- Sire: Theatrical (Nureyev). Irish Bred. #56 on the Turf Sire Rankings. Great turf runner here in the states.Winchester makes up just under half of his overall Turf earnings. Nureyev shows up 4 times as a Sire's sire of the Turf Sires top 150.
- Dam:Rum Charger (IRE) (by Spectrum). G3 winner in Ireland. Enough said. Basically, Winchester doesn't have "IRE" as a foreign bred designator after his name, but he basically is just that.
Frankel (GB) - 9 Starts: 9 - 0 - 0, £1,373,309. 2010 Cartier Champion Two-Year-Old Colt in Europe. 2011 Cartier Horse of the Year and Champion Three-Year-Old Colt in Europe. The gold standard for any horse in the world.
- Sire: Galileo (Sadler's Wells). #8 on the Worldwide ranking. One of the best sires in the world by one of the best sires ever.
- Dam:Kind (Danehill). 13 Starts: 6 - 0 - 4, £72,402. UnGr SW. No more necessary here. Frankel is just that good.
Slim Shadey (GB) - 16 Starts: 3 - 1 - 0, $ 212,038. Won 1xG2.
- Sire: Val Royal (Royal Academy). Val Royal is not in the top 100. Royal Academy does show up in the two of the top 93 sire's pedigrees though.
- Dam: Vino Veritas (Chief's Crown). Dam is not a winner. Slim Shadey is her only progeny of note. He clearly is a freak genetically. However, he was clearly good enough to get to the track in Europe, which makes him a very good turf horse. He was racing over his head in Europe, but it was still stakes company.
Sanagas (GER) - 11 Starts: 7 - 1 - 0, $ 282,282. Won 1xG1.
- Sire: Lomitas (Niniski). #44 on the Turf Sire Rankings. Sire of Danedream as well. A great sire.
- Dam: Scota (Marju). Dam is not a winner. Dam has 5 other foals, none of note. Looks like Sanagas got most of her genes from his sire. Granddam is an UnGr SW and Group2 placed, but she has no notable offspring. Sanagas won 3 handicaps in a row in Germany before shipping to the states. She's a high quality horse, but on the low end of the high quality in Europe.
Sarafina (FR) - 10 Starts: 6 - 1 - 2, €1,685,054. Won 3xGroup1 and 2xGroup2 races in France. A dominant filly.
- Sire: Refuse to Bend (Sadler's Wells). #97 on the Turf Sire Rankings. By the best European sire of the last 50 years in Sadler's Wells (who shows up in 6 of the top 100's pedigrees worldwide).
- Dam: Sanariya (Darshaan). Dam is not a winner. Producer of 2xStakes winners: Sandagiyr, c (by Dr. Fong), G3 winner, $140k; Sanaya, f (Barathea), G2 winner, 180k pounds). Very strong producer.

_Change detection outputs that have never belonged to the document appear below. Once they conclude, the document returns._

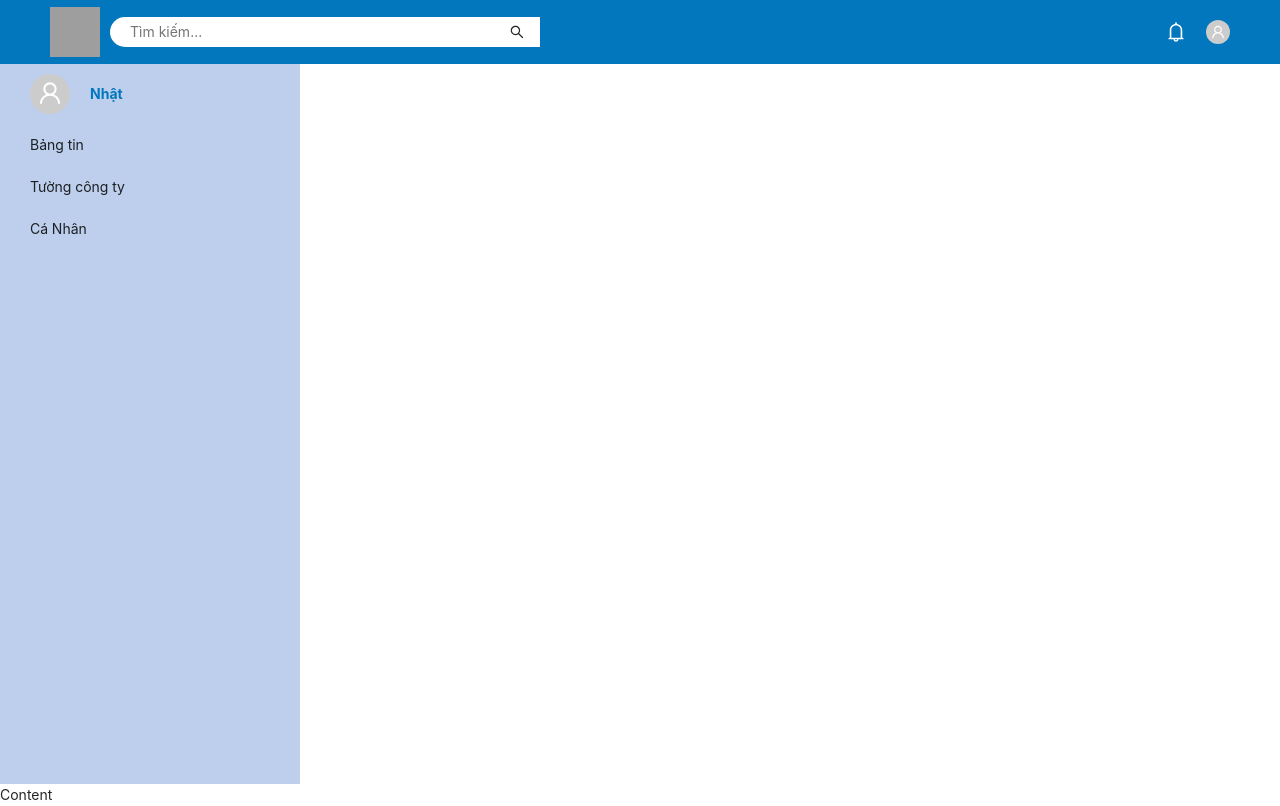
Repository: baonhat27/SocialNetwork_FE
Page: /home
An editor plug-in stored every save of this project. The page is shown before and after a run of saves, followed by the edit.
The browser window is 1280 px wide. The pictures show the whole page.
Pictures or frames that could not be fetched are drawn as grey boxes. The project was rebuilt for these pictures with package versions that can differ from the ones it lists, and the page was loaded fresh each time. Also part of the build but not shown: src/containers/home/component/HomeComponent.module.css, src/containers/loginPage/component/LoginPageComponent.module.css, src/components/Input/Input.module.css, src/components/Input/Input.js, src/components/Button/Button.module.css, src/components/Button/Button.js, src/containers/loginPage/component/LoginPageComponent.js, src/containers/loginPage/LoginPageContainer.js.

Above is the page before, as saved 2022-03-09 22:03:31.

After the next 3 saves:
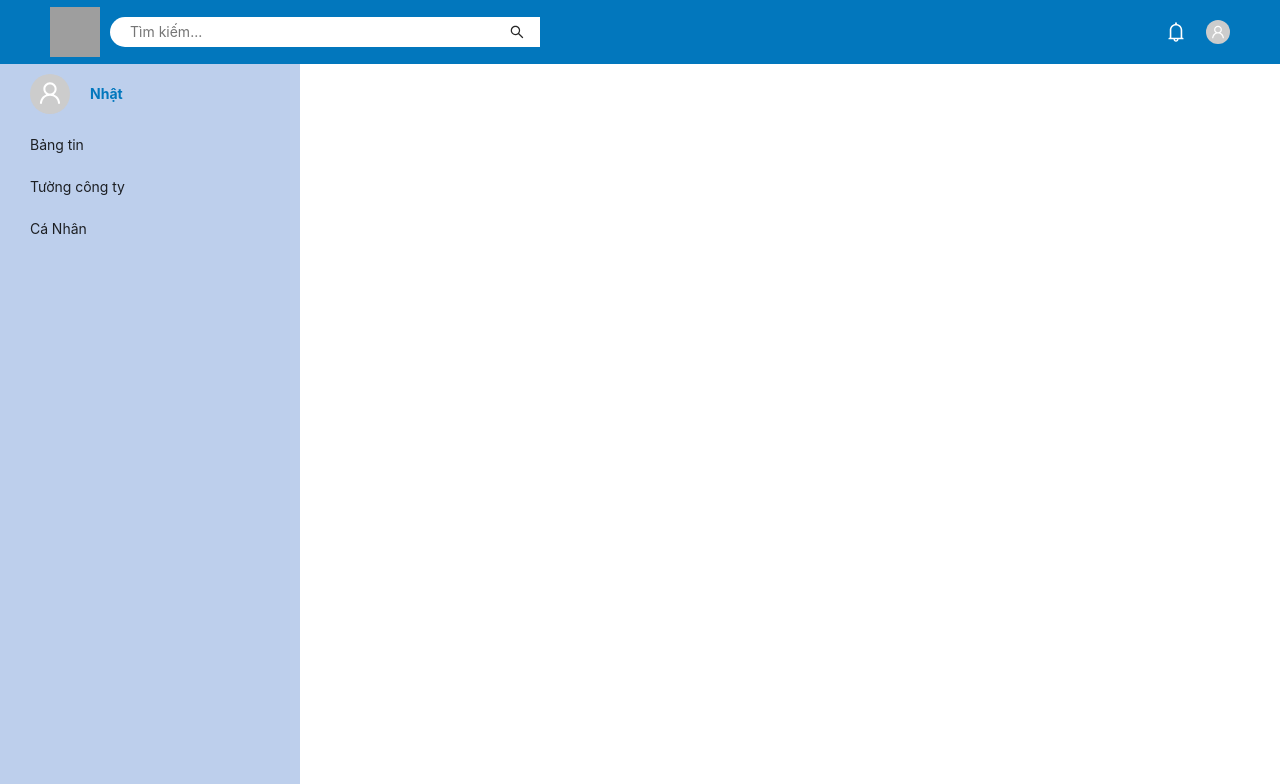
The 3 saves are shown as one change because 1 did not build or start and some came seconds apart.
The last was saved 73 s later.
--- a/src/containers/home/component/HomeComponent.js
+++ b/src/containers/home/component/HomeComponent.js
@@ -1,17 +1,16 @@
 import styles from "./HomeComponent.module.css"
 import React from "react";
 import { Layout, Avatar } from "antd";
-import { UserOutlined } from "@ant-design/icons";
-import SiderComponent from "../../sider/component/SiderComponent";
+import SiderContainer from "../../sider/SiderContainer";
 
 const {  Content } = Layout;
 
 const HomeComponent = (props) => {
     return (
         <>
-            <SiderComponent/>
-            <Content>Content</Content>
+            <SiderContainer/>
         </>
+
     );
 };
 
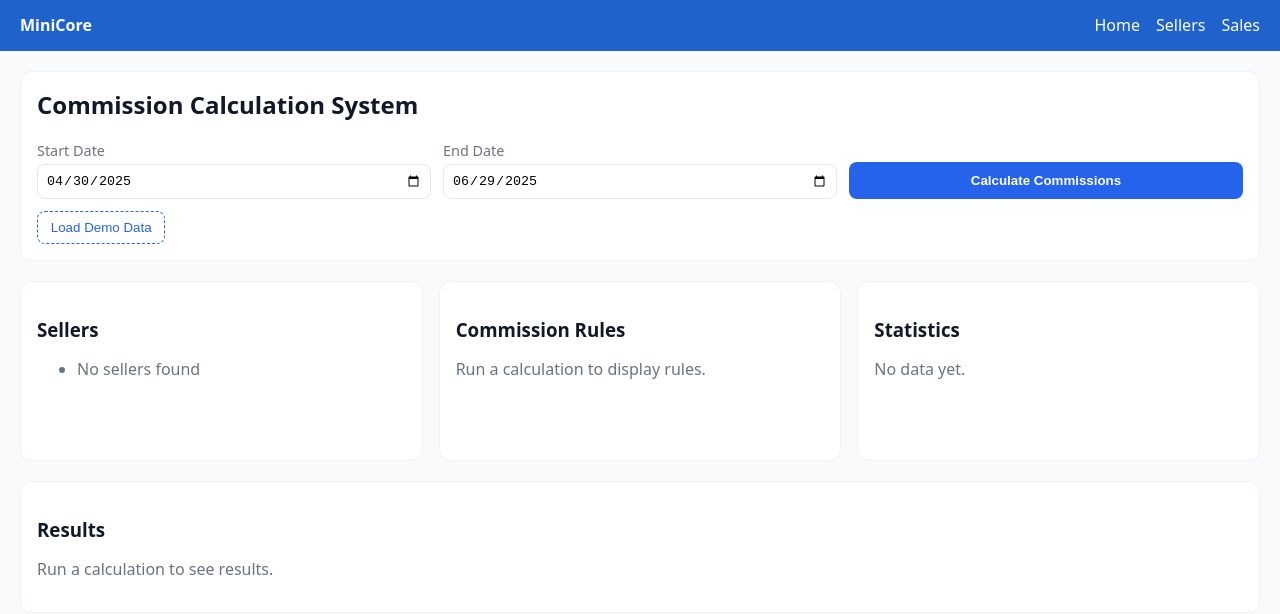
Repository: byPronox/commission-calculation-system
Page: / (app in frontend/)
An editor plug-in stored every save of this project. The page is shown before and after the next save, followed by the edit.
The browser window is 1280 px wide. The pictures show the whole page.
The page's requests for data from a server got no answer. The project was rebuilt for these pictures with package versions that can differ from the ones it lists, and the page was loaded fresh each time. No one was signed in, and anything a server would have sent is missing. Also part of the build but not shown: frontend/vite.config.ts.

Above is the page before, as saved 2025-10-19 16:03:21.

After the next save:
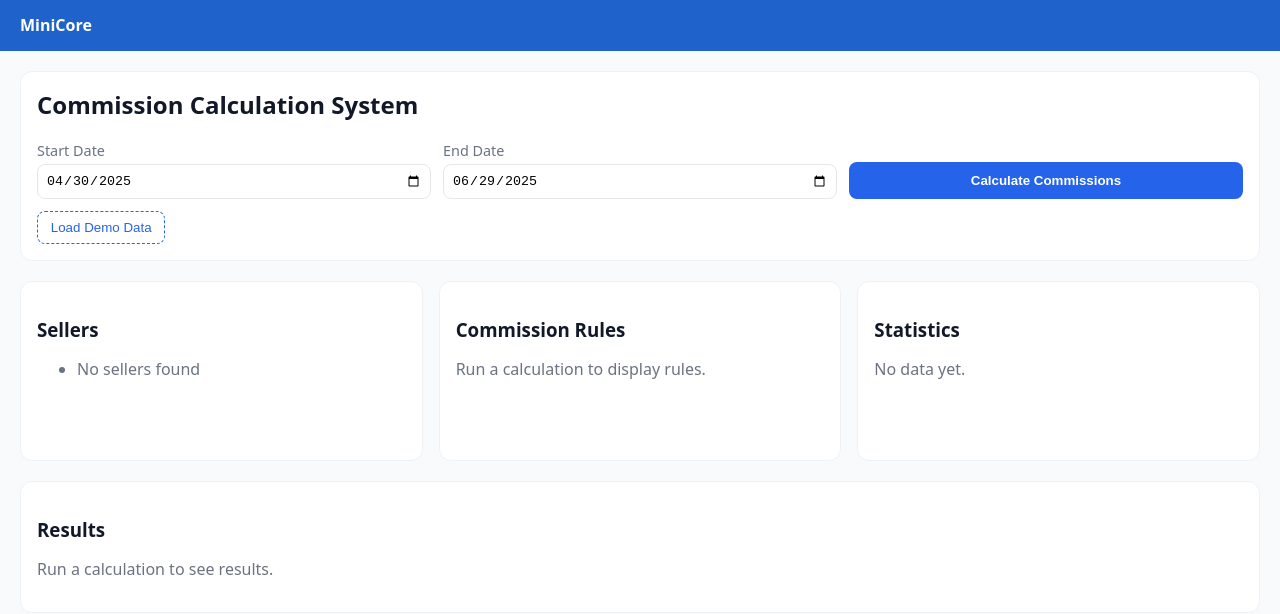
Saved 15 min 53 s later.
--- a/frontend/src/components/Navbar/Navbar.jsx
+++ b/frontend/src/components/Navbar/Navbar.jsx
@@ -5,9 +5,6 @@ export default function Navbar() {
     <header className="nav">
       <div className="nav__brand">MiniCore</div>
       <nav className="nav__menu">
-        <a className="nav__link" href="#">Home</a>
-        <a className="nav__link" href="#">Sellers</a>
-        <a className="nav__link" href="#">Sales</a>
       </nav>
     </header>
   );
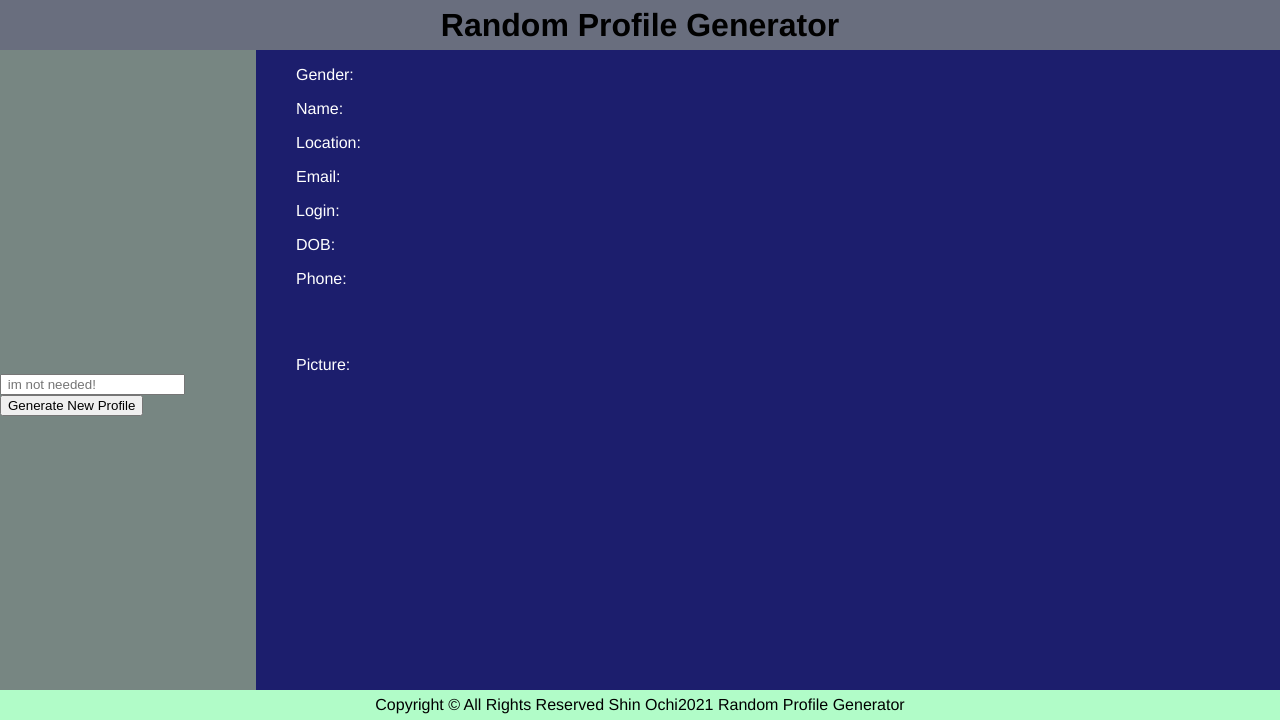
Repository: swaroopu-kr/Web-Application
Page: index.html
These files come from the project's save history. The page is drawn as it stood at one moment and after the next save; the edit follows.
The browser window is 1280 px wide. The pictures show the whole page.

Above is the page before, as saved 2021-10-30 11:57:11.
Console error: SyntaxError: Unexpected token '('

### index.html
<!DOCTYPE html>
<html>
  <head>
    <meta charset="utf-8">
    <meta name="viewport" content="width=device-width">
    <title>Ajax Weather Lab</title>
    <link href="./style.css" rel="stylesheet" type="text/css" />

    <script src="https://code.jquery.com/jquery-3.6.0.min.js" integrity="sha256-/xUj+3OJU5yExlq6GSYGSHk7tPXikynS7ogEvDej/m4=" crossorigin="anonymous"></script>

    <script defer src="./script.js"></script>
  </head>

  <body>

  <header>

    <h1>Random Profile Generator</h1>

    <br>
    <br>



    </header>

    <main>
<div>
<ul> Gender:   </ul>
<ul> Name: </ul>
<ul> Location: </ul>
<ul> Email: </ul>
<ul> Login: </ul>
<ul> DOB: </ul>
<ul> Phone: </ul>
<br>
<br>

<ul>Picture:  <br> </ul>


</div>

    </main>

    <aside>
      <form style="margin-top: 50px;">
        <label>
          <input type="text" placeholder=" im not needed!">
        </label>
      <input type="submit" value="Generate New Profile">
      </form>



   </aside>

   <footer>
    <p>Copyright &copy; All Rights Reserved Shin Ochi</p>
    <br>
    <p>2021 Random Profile Generator</p>

  </footer>


</body>
</html>

### style.css

      * {
        box-sizing: border-box;
      }

      body {
        height: 100vh;
        margin: 0;
        font-family: Helvetica;
        display: grid;
        /* mobile first - single column */
        grid-template-columns: 1fr;
        grid-template-rows: 50px 30px auto 100px;

      }

      header {
        grid-area: hdr;
        background-color: #696e7e;
      }

      footer {
        grid-area: ftr;
        background-color: #b1fcc8;
      }

      aside{

        background-color: #0421188a;

      }



      main {
        grid-area: content;
        background-color: #1c1e6d;
        color: white;
        display: flex;
        justify-content: left;
        align-items: left;
      }

      header,
      footer,
      aside {
        display: flex;
        justify-content: center;
        align-items: center;
      }

      @media only screen and (min-width: 768px) {
        body {
          grid-template-columns: 1fr 4fr;
          grid-template-rows: 50px auto 30px;
          grid-template-areas:
          "hdr hdr"
          "side content"
          "ftr ftr";
        }

      }

### script.js
//IIFE FUNCTION
//$(function () {





    // Constants
    BASE_URL = 'https://randomuser.me/api/?inc=gender,name,location,email,login,DOB,phone,picture';

    // State Variables

    let apiData;

    // Cached Element References
    const $input = $('input[type="text"]')
    const $main = $('main');
    const $form = $('form');

// Event Listeners

$main.on('click', 'article', handleClick);

getData();


function getData () {
$ajax.(BASE_URL)
.then(function(data){
apiData = data;
render();
}, function(error) {

});
} //close function

function handleClick () {
$(this).children().toggleClass('hidden');
}


function render (){
const userData = api.map(function())
return


$main.html('<section>${user}</section>');

}


    // Functions

    function handleSubmit(evt) {
      evt.preventDefault();
      const currCity = $input.val();
      console.log(currCity)
        $.ajax({BASE_URL}
  success: function(data) {
    console.log(data);
  })
};





    // add data as text content to our DOM elements
    function render () {
      $main.html(
        // create p tags with weatherData values interpolated within them
        `
        <p>Weather For: ${weatherData.name}</p>
        <p>Temperature: ${weatherData.main.temp}&#176;</p>
        <p>Feels Like: ${weatherData.main.feels_like}&#176;</p>
        <p>Weather: ${weatherData.weather[0].description}</p>
        `
      )
    }

   //})

After the next save:
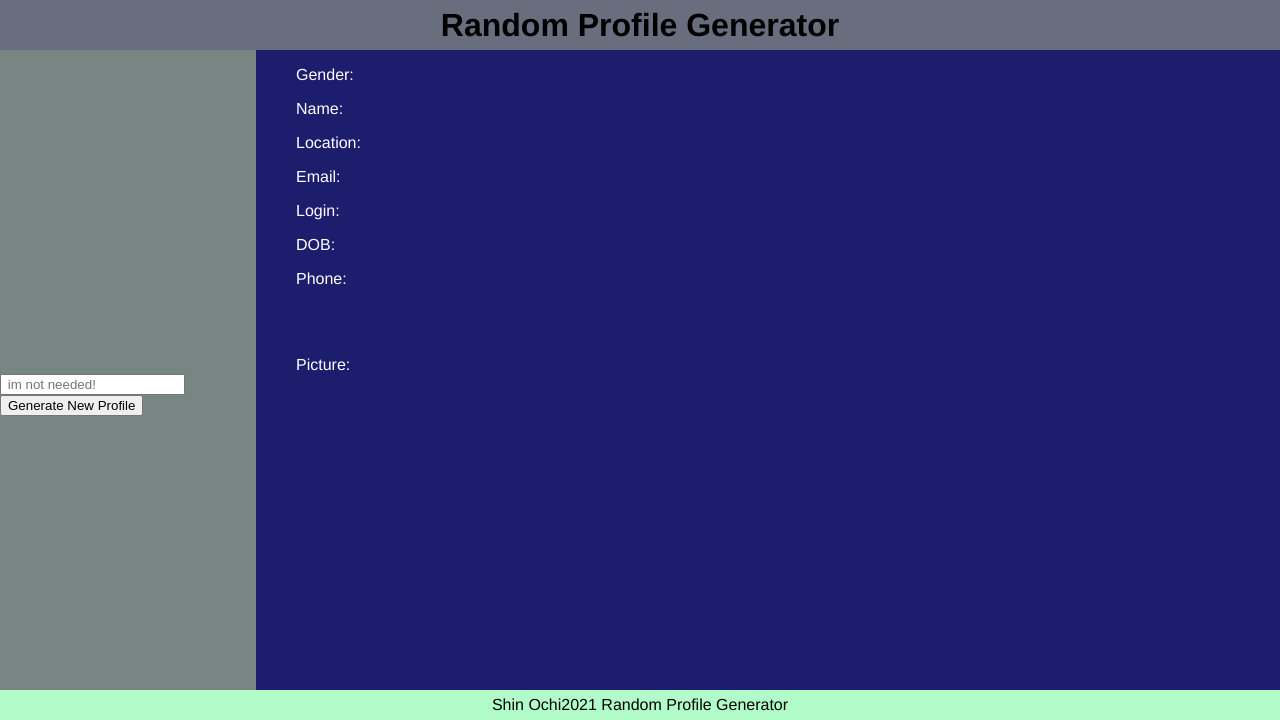
Saved 10 s later.
--- a/index.html
+++ b/index.html
@@ -56,7 +56,7 @@
    </aside>
 
    <footer>
-    <p>Copyright &copy; All Rights Reserved Shin Ochi</p>
+    <p>Shin Ochi</p>
     <br>
     <p>2021 Random Profile Generator</p>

Using the rankings here as a means to compare success on the turf we see this:
Europeans: Galileo (8th); Montjeu (15th); High Chaparral (20th)
Americans: Giant's Causeway (34); More Than Ready (36th); Dynaformer (45th)
That list in no way compares absolute quality, since European sires will have a huge advantage in number of starts on the turf. However, what it clearly demonstrates is that the turf is devalued in the states. But it is all about incentives. The incentives on breeding for a dirt horse are immense (Derby/Triple Crown, BC Classic, 66% of Graded Stakes Races). And since playing the odds is what breeding is all about, you maximize your chance for potential by emphasizing a speed horse that runs on the dirt. I don't think that Slim Shadey is necessarily a case of a pedestrian runner dominating the American circuit. I see it more as an affirmation that the European is a better turf horse, and horses that would be running in Handicap/allowance races overseas should ship here to maximize their earning potential by gobbling up all the victories in the turf stakes here. That in turn would lead to more of them staying here to breed, and would increase the overall quality of turf horses on our side of the pond.
The bottom line: Turf horses from Europe are one to two notches better than their North American counterparts. Except for Frankel. He's in his own universe.